Playing it long
Last Wednesday while Dominic Cummings’ testimony was dominating national attention, Localis convened a policy debate on what a long-term approach to the funding of local services might look like in the current context.
We assembled The MJ’s very own Michael Burton, Abdool Kara, executive leader, local services from the National Audit Office (NAO), Lancashire CC’s chief executive officer Angie Ridgwell and Grant Thornton partner Phillip Woolley to assess the landscape.
In lieu of a proper multi-year settlement, we have had consecutive, one-year stop-gap spending rounds – firstly as a pre-election statement from Sajid Javid in 2019 and then, when the pandemic disrupted any attempts at rational economic forecast, a second one-year settlement from his successor Rishi Sunak.
This seems understandable against the most recent set of public finance estimates for last year from the Office for National Statistics indicating total government borrowing of £300bn – the highest level since the end of World War Two and a £204bn increase in day-to-day Government spending taking levels to £942.7bn.
The expectation is that a comprehensive spending review will be on the cards this year, a fiscal event that would set government spending limits to the middle of the decade.
Local government has of course been calling for funding stability for time out of mind. But without an indication of the spending envelope, and with so many contingencies from COVID response still unaccounted for, it’s fair to say that we don’t have a reliable map and we’re not even sure of some of the terrain. So what are the options?
The NAO warned in March that 75% of councils face a COVID funding gap, some significantly, with more than a quarter facing overspend this year and the overwhelming majority set to reduce spending budgets in 2021-22. For Abdool Kara, the spending watchdog has long been on record that the Government needs a plan to secure financial sustainability for the sector and that financial certainty is a pre-requisite for recovery and attainment of value for money.
Since its landmark report into the financial sustainability of local authorities from 2018, key recommendations for reforming local authority funding assessments together with major initiatives the fair funding review and business rates reform have failed to be delivered.
The shift to short-term funding has weakened the local state’s ability to invest in preventative services, something that may be exacerbated by a funding landscape which will likely be scarred for years to come with the economic downturn leading to a growth in demand for welfare and care provision.

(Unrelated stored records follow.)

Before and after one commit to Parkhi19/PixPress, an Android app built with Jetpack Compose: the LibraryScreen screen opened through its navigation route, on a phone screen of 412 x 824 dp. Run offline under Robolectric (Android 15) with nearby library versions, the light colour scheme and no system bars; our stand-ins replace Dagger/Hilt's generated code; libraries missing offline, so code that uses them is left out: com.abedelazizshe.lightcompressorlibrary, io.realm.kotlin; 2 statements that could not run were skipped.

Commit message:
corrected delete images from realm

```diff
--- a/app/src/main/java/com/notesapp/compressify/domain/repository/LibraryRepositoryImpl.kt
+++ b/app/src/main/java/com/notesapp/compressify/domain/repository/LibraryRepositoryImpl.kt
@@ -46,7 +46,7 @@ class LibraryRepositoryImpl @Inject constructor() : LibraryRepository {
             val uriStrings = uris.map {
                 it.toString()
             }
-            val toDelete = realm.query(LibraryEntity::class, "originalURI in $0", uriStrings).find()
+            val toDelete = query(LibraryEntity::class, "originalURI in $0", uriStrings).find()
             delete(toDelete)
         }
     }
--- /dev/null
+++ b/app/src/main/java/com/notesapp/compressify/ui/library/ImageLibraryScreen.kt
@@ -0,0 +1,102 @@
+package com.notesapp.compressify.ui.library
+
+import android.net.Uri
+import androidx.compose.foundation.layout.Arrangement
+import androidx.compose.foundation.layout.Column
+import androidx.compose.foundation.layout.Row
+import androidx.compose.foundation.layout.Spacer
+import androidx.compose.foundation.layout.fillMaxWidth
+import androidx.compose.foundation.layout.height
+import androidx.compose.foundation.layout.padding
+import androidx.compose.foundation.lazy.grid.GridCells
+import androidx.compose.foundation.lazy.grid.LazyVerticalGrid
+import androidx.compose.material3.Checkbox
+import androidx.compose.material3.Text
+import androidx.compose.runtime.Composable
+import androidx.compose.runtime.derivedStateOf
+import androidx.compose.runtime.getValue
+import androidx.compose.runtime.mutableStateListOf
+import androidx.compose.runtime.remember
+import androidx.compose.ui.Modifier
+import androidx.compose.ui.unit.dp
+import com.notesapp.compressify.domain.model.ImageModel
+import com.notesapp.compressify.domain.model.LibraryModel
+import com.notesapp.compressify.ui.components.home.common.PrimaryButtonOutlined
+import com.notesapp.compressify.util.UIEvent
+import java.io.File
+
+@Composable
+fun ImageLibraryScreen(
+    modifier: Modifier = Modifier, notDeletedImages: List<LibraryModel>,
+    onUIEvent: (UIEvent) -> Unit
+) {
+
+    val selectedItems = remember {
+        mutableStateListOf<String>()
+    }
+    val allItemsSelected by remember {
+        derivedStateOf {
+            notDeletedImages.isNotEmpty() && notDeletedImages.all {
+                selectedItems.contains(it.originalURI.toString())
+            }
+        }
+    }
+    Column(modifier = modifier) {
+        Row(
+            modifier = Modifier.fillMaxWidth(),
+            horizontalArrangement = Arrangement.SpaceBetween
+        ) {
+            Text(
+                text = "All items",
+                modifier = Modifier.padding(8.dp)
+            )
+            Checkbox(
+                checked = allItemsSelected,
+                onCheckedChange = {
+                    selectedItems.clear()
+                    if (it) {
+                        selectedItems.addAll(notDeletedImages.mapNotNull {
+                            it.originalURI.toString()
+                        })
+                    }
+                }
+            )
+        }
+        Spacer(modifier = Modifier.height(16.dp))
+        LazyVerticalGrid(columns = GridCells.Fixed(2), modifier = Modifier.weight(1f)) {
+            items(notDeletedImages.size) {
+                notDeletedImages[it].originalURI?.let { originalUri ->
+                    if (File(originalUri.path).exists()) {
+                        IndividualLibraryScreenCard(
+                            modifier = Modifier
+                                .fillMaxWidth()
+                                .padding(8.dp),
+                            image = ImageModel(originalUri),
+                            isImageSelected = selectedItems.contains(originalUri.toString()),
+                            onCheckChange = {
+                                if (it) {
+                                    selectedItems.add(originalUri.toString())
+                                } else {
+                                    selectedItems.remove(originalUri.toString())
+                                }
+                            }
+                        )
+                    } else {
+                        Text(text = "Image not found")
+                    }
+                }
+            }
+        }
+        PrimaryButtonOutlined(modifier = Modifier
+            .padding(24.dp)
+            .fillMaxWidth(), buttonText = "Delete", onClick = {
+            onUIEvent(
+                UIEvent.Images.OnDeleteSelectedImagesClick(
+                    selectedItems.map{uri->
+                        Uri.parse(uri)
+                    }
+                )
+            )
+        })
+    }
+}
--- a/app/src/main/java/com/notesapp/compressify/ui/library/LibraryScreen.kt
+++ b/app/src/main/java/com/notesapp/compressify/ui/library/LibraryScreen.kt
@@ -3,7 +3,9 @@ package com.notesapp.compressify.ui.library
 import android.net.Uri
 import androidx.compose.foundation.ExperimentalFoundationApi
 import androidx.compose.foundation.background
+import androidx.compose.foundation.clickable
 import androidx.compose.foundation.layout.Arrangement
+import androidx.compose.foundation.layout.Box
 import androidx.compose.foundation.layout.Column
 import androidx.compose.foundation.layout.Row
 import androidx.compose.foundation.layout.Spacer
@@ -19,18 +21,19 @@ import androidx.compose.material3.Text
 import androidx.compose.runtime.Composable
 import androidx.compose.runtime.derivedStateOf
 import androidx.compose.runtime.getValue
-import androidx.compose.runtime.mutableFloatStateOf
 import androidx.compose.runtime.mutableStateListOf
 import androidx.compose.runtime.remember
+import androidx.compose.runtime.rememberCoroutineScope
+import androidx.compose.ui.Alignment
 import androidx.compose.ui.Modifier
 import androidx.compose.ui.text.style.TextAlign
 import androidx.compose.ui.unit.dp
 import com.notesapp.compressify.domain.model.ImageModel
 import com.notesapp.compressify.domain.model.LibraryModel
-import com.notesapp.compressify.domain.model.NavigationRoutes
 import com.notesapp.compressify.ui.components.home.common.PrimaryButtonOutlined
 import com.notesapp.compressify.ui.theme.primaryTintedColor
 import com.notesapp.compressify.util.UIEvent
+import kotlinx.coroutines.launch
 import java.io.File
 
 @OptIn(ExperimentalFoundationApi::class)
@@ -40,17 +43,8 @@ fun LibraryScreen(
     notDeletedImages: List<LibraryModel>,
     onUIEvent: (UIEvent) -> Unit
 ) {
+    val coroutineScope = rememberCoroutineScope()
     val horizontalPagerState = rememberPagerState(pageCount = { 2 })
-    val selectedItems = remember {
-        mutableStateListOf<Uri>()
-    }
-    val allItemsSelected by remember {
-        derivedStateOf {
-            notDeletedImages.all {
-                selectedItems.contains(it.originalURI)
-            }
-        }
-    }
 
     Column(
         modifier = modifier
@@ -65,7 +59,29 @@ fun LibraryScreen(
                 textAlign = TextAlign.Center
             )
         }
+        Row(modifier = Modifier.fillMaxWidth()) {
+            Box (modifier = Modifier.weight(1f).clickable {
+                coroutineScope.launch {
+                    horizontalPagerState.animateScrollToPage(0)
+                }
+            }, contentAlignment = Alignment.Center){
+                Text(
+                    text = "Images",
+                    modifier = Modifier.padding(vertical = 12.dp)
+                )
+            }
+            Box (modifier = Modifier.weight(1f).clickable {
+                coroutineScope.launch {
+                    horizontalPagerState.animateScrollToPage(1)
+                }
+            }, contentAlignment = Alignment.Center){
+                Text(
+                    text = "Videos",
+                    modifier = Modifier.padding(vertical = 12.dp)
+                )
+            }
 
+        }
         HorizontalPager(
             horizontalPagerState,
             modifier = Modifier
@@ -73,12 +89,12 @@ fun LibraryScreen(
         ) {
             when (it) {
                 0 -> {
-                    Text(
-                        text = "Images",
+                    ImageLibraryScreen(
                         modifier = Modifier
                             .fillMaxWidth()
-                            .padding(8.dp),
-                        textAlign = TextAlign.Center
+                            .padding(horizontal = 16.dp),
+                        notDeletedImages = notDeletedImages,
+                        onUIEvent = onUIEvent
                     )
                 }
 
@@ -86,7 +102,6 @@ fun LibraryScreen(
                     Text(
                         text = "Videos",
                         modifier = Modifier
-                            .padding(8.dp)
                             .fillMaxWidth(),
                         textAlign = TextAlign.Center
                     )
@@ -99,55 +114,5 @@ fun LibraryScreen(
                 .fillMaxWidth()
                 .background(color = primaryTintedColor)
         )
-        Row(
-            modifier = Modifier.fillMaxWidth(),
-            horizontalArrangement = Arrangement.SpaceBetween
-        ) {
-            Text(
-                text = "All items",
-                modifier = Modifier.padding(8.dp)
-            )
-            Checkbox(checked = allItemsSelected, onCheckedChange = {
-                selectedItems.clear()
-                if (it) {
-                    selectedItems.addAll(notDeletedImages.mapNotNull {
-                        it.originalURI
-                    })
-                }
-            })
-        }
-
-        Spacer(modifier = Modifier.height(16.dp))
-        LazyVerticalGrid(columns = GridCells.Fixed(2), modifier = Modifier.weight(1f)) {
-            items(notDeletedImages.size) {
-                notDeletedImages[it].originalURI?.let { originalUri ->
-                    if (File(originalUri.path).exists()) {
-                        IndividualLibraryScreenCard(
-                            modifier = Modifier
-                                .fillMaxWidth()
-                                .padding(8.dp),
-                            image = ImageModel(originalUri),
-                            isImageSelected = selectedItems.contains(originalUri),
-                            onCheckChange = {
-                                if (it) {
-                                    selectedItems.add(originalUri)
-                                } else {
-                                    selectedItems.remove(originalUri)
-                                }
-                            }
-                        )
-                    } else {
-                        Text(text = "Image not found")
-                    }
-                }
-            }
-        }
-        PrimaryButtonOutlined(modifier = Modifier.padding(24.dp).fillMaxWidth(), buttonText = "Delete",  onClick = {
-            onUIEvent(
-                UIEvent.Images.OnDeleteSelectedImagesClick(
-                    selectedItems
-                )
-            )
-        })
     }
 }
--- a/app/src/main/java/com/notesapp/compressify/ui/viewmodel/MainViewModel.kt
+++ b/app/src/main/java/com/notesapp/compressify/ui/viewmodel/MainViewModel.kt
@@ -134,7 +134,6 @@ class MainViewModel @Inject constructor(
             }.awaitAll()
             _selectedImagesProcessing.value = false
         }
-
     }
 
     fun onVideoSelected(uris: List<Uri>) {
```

Any options for reform for business rates and council tax have to be the right ones and, although the ability to borrow from the Public Works Loan Board has been reined in, the ability of councils to generate income still exists.
On the basis that funding should follow the function of local government, the trajectory towards a narrow core offer as social care swallows up an increasing share of local government spend demands – in the absence of clear policy direction from central government or set expression from local communities – either continued drift, with all that entails, or a reset.
For Michael Burton, having mastered the brief with his books on the politics of austerity, the popular acceptance of fiscal consolidation from the coalition years is no longer tenable. The key challenge for the Treasury will be to manage public finances while making unpopular spending cuts. How this fits in to the agenda for levelling up – where specific cash pots are now being targeted at areas of local spend that were subject to austerity finances following the 2010 Spending Review – remains to be seen.
In the view of Angie Ridgwell, there are some key elements local government can take responsibility for. These include strategic thinking of the whole system despite a Whitehall system that is transfixed on immediate impact and cashable savings and the pull of transactional, deal-driven decision-making in the run up to the next General Election.
To her mind, there is a need for pragmatism on the basis radical change is unlikely and it is the sector’s task to plot out a path towards reform, making the case for a fundamental review of local government’s purpose and resourcing, questioning the property based funding-system and giving agency to local people.
In navigating local authority finances through the immediate years, and despite reported underspends among some councils and a feeling the last financial year was not as bad as first feared, the forecasts nevertheless remain bleak, according to Phillip Woolley. Best case scenarios for 2022-23 post a £1.4bn funding gap and reasonable worst case indicates a revenue and expenditure differential of £2.5bn.
Future risks to financing include the unknown impact of ‘long COVID’ on social care funding costs, rising inflationary pressures and the recent culture of emergency spending and significant pressure on local authority trading companies. Robust financial management and planning will be more critical than ever.
Jonathan Werran is chief executive, Localis
This article first appeared in The MJ on 2 June 2021